Scan the records for the string "sheet" and copy every line that holds it.
START RECORD EXCERPTS
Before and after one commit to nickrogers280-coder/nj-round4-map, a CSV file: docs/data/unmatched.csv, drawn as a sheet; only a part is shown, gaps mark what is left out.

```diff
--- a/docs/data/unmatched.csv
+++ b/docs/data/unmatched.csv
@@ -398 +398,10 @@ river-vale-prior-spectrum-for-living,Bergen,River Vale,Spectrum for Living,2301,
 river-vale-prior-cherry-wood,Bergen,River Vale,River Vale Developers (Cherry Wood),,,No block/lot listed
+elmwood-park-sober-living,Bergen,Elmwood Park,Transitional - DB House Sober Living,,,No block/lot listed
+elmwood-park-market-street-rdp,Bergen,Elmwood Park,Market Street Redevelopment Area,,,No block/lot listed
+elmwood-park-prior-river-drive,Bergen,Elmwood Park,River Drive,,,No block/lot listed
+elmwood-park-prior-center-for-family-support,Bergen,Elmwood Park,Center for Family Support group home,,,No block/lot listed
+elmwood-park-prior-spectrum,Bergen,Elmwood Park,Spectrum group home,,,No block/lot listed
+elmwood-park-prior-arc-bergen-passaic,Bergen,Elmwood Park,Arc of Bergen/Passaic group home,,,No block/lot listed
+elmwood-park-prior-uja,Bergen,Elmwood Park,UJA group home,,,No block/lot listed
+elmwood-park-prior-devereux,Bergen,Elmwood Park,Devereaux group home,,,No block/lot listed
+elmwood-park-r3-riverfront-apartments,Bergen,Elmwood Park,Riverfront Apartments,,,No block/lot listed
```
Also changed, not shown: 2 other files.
END RECORD EXCERPTS
START RECORD EXCERPTS
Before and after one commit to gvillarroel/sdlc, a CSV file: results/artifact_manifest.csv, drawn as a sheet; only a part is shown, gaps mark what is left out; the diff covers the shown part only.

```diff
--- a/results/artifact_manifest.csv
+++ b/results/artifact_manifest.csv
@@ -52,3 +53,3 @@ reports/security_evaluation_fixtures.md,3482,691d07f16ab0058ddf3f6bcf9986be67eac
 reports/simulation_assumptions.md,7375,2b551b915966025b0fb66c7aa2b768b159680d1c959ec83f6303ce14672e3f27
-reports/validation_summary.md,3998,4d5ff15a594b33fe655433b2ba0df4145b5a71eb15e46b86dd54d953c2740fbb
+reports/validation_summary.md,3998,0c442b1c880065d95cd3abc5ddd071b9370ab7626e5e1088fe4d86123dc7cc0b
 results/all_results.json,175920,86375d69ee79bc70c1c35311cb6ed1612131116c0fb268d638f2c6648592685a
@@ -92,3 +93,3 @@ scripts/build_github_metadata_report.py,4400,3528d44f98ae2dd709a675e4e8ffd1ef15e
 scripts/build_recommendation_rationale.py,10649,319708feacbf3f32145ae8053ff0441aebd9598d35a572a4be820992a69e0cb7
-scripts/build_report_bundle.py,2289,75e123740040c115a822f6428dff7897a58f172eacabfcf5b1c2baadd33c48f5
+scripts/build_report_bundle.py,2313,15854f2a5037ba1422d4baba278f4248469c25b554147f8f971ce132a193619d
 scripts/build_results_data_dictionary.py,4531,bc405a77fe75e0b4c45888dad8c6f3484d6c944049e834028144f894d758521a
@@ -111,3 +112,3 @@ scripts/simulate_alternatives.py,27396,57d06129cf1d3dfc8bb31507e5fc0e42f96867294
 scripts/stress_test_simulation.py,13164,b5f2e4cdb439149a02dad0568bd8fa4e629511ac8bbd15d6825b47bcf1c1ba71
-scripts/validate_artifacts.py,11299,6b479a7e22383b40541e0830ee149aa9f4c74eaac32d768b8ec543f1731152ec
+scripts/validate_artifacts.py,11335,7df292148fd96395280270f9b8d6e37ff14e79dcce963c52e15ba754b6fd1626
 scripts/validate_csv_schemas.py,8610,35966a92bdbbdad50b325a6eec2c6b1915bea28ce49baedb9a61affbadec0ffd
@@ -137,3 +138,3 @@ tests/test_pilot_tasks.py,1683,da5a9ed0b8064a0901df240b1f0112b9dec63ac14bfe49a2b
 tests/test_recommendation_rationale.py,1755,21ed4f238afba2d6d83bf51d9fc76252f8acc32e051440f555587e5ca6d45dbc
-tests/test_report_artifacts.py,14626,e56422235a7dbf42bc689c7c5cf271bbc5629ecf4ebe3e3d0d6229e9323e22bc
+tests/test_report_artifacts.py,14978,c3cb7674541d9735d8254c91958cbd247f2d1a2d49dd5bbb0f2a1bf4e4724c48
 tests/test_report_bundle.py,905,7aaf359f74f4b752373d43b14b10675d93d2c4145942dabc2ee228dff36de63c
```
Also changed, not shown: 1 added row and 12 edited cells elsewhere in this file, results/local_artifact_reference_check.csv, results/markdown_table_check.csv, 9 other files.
END RECORD EXCERPTS
* [ANSWER BOX]:
Before and after one commit to nickrogers280-coder/nj-round4-map, a CSV file: docs/data/unmatched.csv, drawn as a sheet; only a part is shown, gaps mark what is left out.
Before and after one commit to gvillarroel/sdlc, a CSV file: results/artifact_manifest.csv, drawn as a sheet; only a part is shown, gaps mark what is left out; the diff covers the shown part only.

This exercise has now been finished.